- [Exercise]
Give the number of lines in the records that include the word "chatbot", and nothing besides.
#### Records shown ####
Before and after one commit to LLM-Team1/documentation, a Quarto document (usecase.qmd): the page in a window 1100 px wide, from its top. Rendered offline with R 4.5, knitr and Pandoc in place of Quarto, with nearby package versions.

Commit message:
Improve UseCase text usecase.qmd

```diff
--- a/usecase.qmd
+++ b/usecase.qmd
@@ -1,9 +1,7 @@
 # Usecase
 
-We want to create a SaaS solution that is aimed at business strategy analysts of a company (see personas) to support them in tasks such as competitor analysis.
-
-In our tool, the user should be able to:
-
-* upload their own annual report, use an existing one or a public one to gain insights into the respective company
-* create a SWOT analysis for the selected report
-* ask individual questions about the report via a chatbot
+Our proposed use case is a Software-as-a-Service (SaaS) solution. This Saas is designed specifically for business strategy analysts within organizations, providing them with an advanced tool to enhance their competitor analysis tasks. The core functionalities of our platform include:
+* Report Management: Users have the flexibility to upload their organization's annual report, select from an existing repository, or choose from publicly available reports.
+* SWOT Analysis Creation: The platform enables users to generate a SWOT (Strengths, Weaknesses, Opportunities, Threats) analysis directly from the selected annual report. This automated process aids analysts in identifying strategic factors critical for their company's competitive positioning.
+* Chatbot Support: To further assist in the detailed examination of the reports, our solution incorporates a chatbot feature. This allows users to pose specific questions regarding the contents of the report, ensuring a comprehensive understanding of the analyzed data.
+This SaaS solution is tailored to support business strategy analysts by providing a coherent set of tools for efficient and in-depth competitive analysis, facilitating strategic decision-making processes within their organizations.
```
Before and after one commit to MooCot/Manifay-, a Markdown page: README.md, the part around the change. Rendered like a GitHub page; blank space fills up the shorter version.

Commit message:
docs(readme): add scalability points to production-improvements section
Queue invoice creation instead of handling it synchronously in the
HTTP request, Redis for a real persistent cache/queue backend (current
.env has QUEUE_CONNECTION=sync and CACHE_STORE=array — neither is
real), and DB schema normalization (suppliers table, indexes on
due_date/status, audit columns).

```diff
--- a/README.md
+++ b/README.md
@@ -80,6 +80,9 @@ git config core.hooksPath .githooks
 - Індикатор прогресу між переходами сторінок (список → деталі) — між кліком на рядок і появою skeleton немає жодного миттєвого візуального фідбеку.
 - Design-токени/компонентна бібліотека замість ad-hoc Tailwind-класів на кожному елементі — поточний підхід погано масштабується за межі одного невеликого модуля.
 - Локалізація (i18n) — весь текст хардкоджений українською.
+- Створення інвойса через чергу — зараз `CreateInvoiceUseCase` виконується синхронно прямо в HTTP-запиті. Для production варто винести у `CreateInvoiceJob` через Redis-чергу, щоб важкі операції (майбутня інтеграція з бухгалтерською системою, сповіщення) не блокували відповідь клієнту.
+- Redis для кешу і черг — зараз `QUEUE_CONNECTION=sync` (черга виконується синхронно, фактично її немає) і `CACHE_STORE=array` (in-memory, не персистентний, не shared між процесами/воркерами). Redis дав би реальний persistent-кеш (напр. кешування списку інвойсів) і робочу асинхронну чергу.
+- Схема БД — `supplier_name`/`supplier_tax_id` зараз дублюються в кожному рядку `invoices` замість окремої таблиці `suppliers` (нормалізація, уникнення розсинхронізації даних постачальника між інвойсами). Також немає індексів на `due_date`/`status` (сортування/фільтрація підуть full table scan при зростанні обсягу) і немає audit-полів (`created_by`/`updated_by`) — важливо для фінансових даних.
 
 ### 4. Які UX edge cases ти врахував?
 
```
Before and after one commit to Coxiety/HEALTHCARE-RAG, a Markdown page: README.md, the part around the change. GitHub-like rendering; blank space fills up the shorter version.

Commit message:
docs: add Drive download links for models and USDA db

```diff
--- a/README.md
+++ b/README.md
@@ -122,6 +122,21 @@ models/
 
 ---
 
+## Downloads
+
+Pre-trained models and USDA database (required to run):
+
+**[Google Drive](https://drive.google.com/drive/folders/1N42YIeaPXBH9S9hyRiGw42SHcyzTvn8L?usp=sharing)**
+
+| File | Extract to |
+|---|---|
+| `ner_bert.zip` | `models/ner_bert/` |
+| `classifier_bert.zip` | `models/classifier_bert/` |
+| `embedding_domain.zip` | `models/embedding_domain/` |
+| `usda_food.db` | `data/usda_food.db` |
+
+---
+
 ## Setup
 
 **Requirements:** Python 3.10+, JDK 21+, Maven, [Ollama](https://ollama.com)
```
####
- [Response to the exercise]
2